- _WHAT YOU ARE ASKED TO DO_: Scan the lines below for the word "WhatsApp". Copy each line you find it in.

Content revision data:

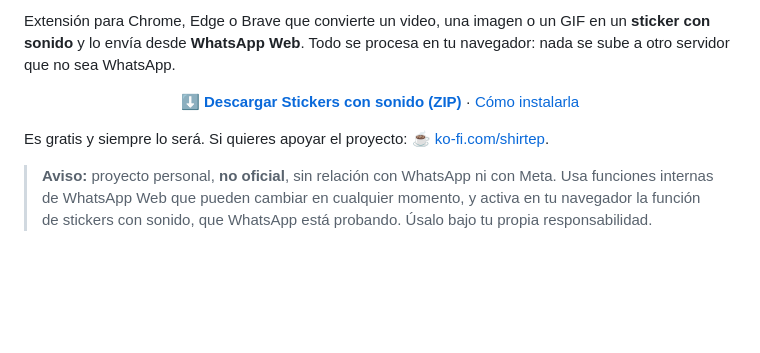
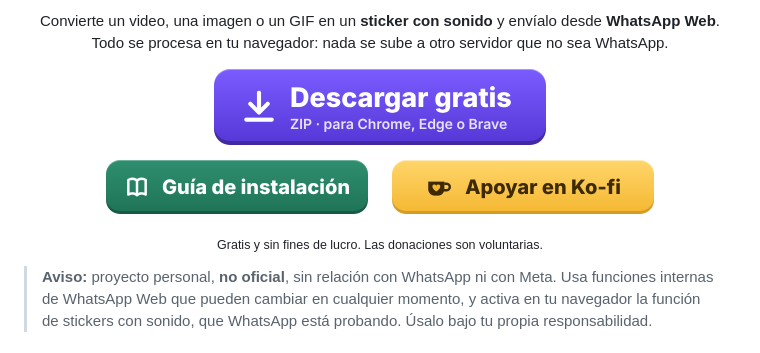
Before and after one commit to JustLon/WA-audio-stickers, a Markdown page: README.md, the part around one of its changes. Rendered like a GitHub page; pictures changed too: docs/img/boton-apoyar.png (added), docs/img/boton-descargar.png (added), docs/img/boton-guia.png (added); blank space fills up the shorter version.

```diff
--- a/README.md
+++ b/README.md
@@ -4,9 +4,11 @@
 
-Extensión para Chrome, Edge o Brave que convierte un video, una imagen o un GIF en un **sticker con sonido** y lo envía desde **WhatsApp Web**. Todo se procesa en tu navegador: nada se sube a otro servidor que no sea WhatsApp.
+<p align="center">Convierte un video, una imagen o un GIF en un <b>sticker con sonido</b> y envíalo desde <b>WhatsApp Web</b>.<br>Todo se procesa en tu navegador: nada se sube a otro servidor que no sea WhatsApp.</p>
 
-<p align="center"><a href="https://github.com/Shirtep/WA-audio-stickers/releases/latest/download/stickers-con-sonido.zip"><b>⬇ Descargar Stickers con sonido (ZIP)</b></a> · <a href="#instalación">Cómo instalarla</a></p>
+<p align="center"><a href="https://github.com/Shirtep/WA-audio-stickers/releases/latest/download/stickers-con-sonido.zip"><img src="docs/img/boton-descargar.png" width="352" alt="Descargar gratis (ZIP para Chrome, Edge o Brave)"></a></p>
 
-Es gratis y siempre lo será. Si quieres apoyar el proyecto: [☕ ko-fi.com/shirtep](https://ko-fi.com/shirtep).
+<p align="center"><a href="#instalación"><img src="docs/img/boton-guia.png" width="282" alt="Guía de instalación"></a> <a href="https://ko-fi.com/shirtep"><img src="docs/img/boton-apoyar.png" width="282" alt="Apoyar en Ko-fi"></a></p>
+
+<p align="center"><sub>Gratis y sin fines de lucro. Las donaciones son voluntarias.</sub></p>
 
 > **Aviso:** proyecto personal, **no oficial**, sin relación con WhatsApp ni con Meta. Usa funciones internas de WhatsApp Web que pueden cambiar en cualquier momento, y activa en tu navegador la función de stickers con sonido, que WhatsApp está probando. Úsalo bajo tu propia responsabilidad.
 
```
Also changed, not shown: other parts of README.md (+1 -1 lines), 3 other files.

- _RESULT FOR THIS TASK_:
-Extensión para Chrome, Edge o Brave que convierte un video, una imagen o un GIF en un **sticker con sonido** y lo envía desde **WhatsApp Web**. Todo se procesa en tu navegador: nada se sube a otro servidor que no sea WhatsApp.
+<p align="center">Convierte un video, una imagen o un GIF en un <b>sticker con sonido</b> y envíalo desde <b>WhatsApp Web</b>.<br>Todo se procesa en tu navegador: nada se sube a otro servidor que no sea WhatsApp.</p>
 > **Aviso:** proyecto personal, **no oficial**, sin relación con WhatsApp ni con Meta. Usa funciones internas de WhatsApp Web que pueden cambiar en cualquier momento, y activa en tu navegador la función de stickers con sonido, que WhatsApp está probando. Úsalo bajo tu propia responsabilidad.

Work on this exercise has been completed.